As important as creativity and idea creation are, they require real aspiration to get same to fruition. A far-reaching vision can be a compelling catalyst, provided it’s realistic enough to stimulate action today.
But in a corporate setting, as many CXOs have discovered, even the most inspiring words often are insufficient, no matter how many times they are repeated. It helps to combine high-level aspirations with estimates of the value that innovation should generate to meet growth objectives. Quantifying an “innovation based target for growth,” and making it an explicit part of future strategic plans, helps solidify the importance of and accountability for innovation. The target itself must be large enough to force everyone to include innovation led transformation in their strategies and drive the next point of inflection for their businesses.
The ability to digitally reimagine the business is key to this transformation and supported by leaders who foster a culture that can is able to change and invent the new or the next normal. Today, risk taking is becoming a cultural norm as more digitally advanced companies seek new levels of competitive or co-opetitive advantage. We also see increasingly employees across all age groups want to work for businesses that are deeply committed to innovation, digital transformation and in the fore-front driving the next points of inflection. This is becoming a key factor in attracting and retaining the best talent.
Key attributes that drive these are,
Digital strategy drives digital maturity – an organization where digital has transformed processes, talent engagement and business models have a clear and coherent digital strategy.
The power of a digital transformation strategy lies in its scope and objectives – Less digitally mature organizations tend to focus on individual technologies and have strategies that are decidedly operational in focus. Digital strategies in the most mature organizations are developed with an eye on transforming the business
Maturing digital organizations build skills to realize the strategy – They are four times more likely to provide employees with needed skills than are organizations at lower ends of the spectrum. The ability to conceptualize how digital technologies can impact the business is a skill lacking in many companies at the early stages of digital maturity
Employees want to work for digital leaders – Across age groups, most want to work for digitally enabled organizations. Employees will be on the lookout for the best digital opportunities, and businesses will have to continually up their digital game to retain and attract them.
Taking risks becomes a cultural norm. – Digitally maturing organizations are more comfortable taking risks than their less digitally mature peers. To make their organizations less risk averse, business leaders have to embrace failure as a prerequisite for success. They must also address the likelihood that employees may be just as risk averse and will need support to become bolder
The digital agenda is led from the top – Maturing organizations are nearly twice as likely as less digitally mature entities to have a single person or group leading the effort. In addition, employees in digitally maturing organizations are highly confident in their leaders’ digital fluency. Digital fluency, however, doesn’t demand mastery of the technologies. Instead, it requires the ability to articulate the value of digital technologies to the organization’s future
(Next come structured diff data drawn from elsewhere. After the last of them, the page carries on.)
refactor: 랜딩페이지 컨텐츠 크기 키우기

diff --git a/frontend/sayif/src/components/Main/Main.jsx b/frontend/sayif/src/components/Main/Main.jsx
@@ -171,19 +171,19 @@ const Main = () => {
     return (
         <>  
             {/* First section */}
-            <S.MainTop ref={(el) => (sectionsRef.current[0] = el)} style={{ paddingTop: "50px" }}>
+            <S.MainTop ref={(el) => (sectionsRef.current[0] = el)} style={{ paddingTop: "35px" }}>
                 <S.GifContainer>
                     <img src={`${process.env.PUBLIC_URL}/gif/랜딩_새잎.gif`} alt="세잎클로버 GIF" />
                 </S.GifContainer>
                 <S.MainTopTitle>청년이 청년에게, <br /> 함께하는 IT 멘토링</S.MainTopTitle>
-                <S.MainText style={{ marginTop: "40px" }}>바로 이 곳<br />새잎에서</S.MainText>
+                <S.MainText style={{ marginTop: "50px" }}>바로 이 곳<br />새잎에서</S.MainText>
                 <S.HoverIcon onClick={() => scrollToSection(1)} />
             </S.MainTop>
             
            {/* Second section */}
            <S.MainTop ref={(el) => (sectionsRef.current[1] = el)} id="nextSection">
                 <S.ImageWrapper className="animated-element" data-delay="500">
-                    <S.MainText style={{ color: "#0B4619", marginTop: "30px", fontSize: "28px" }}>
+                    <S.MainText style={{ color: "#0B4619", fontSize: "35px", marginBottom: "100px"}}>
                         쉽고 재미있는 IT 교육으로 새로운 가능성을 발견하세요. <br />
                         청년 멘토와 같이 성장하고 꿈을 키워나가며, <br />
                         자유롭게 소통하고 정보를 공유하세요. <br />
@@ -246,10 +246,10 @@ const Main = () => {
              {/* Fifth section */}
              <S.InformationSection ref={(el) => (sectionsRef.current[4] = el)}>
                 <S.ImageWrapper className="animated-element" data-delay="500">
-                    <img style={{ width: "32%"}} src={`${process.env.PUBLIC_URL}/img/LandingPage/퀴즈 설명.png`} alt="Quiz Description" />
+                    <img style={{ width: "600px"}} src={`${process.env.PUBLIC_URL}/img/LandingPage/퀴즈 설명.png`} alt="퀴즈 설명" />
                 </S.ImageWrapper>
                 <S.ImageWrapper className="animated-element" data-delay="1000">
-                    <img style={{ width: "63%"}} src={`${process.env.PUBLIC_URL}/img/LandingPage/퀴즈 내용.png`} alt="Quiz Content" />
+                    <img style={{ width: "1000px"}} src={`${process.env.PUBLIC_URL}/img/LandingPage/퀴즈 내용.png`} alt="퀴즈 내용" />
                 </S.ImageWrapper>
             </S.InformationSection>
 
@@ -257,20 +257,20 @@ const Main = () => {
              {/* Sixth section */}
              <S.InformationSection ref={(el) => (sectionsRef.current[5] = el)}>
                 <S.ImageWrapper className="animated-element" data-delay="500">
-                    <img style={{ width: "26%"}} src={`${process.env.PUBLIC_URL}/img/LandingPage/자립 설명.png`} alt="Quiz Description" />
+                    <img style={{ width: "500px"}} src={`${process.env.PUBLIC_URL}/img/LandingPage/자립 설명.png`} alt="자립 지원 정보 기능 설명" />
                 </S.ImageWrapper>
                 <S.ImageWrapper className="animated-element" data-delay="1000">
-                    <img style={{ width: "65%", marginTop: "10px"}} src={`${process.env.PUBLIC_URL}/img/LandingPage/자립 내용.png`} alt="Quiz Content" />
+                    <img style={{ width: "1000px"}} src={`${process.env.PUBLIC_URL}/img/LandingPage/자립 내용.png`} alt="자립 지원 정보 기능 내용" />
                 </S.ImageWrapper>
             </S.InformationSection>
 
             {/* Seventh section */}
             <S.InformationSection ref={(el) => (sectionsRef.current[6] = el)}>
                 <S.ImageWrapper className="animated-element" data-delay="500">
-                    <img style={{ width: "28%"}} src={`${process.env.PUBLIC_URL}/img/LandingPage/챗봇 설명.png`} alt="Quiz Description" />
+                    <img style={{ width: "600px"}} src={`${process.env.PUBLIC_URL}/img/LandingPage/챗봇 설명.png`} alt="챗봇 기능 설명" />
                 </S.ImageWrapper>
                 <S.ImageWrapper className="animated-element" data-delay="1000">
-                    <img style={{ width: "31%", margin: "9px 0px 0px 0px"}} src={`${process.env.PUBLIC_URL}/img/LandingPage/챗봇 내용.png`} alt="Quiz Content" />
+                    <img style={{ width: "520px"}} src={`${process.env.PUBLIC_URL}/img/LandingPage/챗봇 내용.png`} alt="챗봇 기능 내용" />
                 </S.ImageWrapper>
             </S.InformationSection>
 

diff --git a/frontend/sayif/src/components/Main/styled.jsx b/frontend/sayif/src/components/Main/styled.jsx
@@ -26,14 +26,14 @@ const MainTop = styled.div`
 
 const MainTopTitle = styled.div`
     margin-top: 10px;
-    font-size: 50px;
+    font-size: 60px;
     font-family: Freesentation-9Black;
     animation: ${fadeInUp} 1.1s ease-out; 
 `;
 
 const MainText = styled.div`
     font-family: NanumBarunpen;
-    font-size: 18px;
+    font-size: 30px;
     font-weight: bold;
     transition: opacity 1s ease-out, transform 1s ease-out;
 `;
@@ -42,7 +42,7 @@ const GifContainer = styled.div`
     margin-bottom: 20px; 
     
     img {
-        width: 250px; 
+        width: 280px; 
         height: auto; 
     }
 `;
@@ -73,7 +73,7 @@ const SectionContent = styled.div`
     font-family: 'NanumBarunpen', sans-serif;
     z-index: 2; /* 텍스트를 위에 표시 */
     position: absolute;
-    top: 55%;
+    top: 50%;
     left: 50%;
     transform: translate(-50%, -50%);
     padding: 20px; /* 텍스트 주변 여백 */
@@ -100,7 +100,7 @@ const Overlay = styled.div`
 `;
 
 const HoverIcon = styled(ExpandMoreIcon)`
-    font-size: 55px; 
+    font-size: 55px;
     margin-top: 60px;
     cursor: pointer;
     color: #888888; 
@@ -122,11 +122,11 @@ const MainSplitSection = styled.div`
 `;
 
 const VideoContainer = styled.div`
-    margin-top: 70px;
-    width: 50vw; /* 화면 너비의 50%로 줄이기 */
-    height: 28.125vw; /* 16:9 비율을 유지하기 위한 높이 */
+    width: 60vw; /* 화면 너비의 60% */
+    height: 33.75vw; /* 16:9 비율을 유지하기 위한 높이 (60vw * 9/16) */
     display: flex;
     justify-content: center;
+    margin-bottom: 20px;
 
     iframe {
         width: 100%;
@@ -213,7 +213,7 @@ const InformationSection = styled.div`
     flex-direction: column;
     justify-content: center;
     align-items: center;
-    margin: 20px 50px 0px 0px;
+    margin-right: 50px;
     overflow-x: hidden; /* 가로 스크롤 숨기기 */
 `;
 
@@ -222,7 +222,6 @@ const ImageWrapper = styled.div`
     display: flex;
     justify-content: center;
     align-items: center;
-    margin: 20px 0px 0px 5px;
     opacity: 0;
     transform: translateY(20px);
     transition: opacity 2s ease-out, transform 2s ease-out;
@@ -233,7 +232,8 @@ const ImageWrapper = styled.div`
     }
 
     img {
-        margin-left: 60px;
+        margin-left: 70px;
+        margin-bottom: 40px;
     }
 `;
To drive such a transformation needs a holistic approach with clear understanding of the context as well as the opportunities and challenges that come along with it. This needs both an inside-out and outside-in thinking with structured interventions such as Design Thinking, Blue Ocean Strategy, Strategy Canvass to align bring together what is desirable from a human point of view; what feasible from technological point of view and what’s viable from an economical point of view to align your aspirations.